Steve Zimmerman 6 months, 2 weeks ago

A player this caliber, would bail out and play somewhere else to make real money (ref. Preston). But Silvio, he's a true Jayhawk for the aforementioned reason, and makes this upcoming season worth to spend every dime watching him in KU uniform. He's no doubt fans' favorite this season. A truely special young fella, and we're really really lucky to have him. This kid is gonna rock da House. I got chill reading the following:

"I'm so excited to be able to come back to Kansas to play and to continue my education. It's an amazing feeling. I want to thank the NCAA committee for the opportunity to do what I really want to do. All those days and nights wondering what would happen...this makes it all worth it. I also want to thank everyone at Kansas for working so hard to make sure I can follow my dream. Jayhawk Nation, I can't thank you all enough for the unconditional support and for sticking around throughout this. I tried to turn the year off into a blessing. I got to work on my game and my academics, and now I'm going to make the most of this opportunity."

I can smell Silvio's blood and sweat from miles away.. He will make this season the best season for KU - it's about time!!!!! Let's gooooooooooooooooo!!!!

Jesse Johnson 6 months, 1 week ago

Seniors: Dok, Lightfoot Juniors: De Sousa, Garrett Sophomores: Dotson, McCormack, Agbaji Freshman: Hampton, Enaruna, McBride, Braun, Wilson

We are going to have an amazing mix of experience and talent next year.

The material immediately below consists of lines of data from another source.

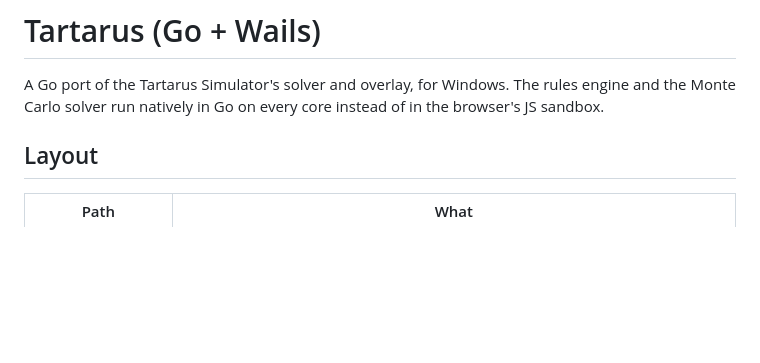
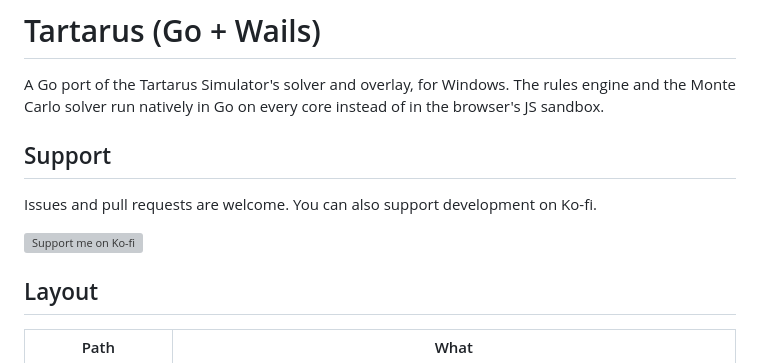
Before and after one commit to Vali-98/tartarus-go, a Markdown page: README.md, the part around the change. Drawn GitHub-style; blank space fills up the shorter version; grey boxes are pictures that could not be loaded.

Commit message:
docs: updated README.md

```diff
--- a/README.md
+++ b/README.md
@@ -1,6 +1,12 @@
 # Tartarus (Go + Wails)
 
 A Go port of the Tartarus Simulator's solver and overlay, for Windows. The rules engine and the Monte Carlo solver run natively in Go on every core instead of in the browser's JS sandbox.
+
+## Support
+
+Issues and pull requests are welcome. You can also support development on Ko-fi.
+
+<a href="https://ko-fi.com/vali98"><img src="https://storage.ko-fi.com/cdn/kofi5.png?v=6" alt="Support me on Ko-fi" height="36"></a>
 
 ## Layout
 
```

It's going to be a special year.

Dirk Medema 6 months, 1 week ago

Jesse - And that’s still 1 scholarship short of a full roster.

Steve - While there’s not much about Billy’s situation that’s worth defending (taking $90k from a “booster”, buying bling auto to bring to campus, wrecking car, lying about romantic relationship with “booster” - mom), his leaving might have been the only smart move he made. When the truth came out (internally), it’s not hard to imagine a meeting that goes something like “Dude, you’re screwed. Nothing we can do for you here.” What do you think the penalty would have been for $90k?

Len Shaffer 6 months, 1 week ago

This season HAS to end in a championship now, right???

Mike Greer 6 months, 1 week ago

I'm certain opinions will differ, but I think Silvio will be the dominant player on the team this year. Thinking back to the last times he played, his athleticism and rebounding exceeded expectations and his teammates. Definitely one of my favorite players, that I'm very excited to have back.

Steve Zimmerman 6 months, 1 week ago

You bet he will, Marius!! I can't imagine any coaches in the country that would let a victim-of-NCAA's-injustice athlete watch from the bench, again. But then again, there are coaches that might think he needs time to re-adjust while others think he's hungry, he's going to explode.

Commenting has been disabled for this item.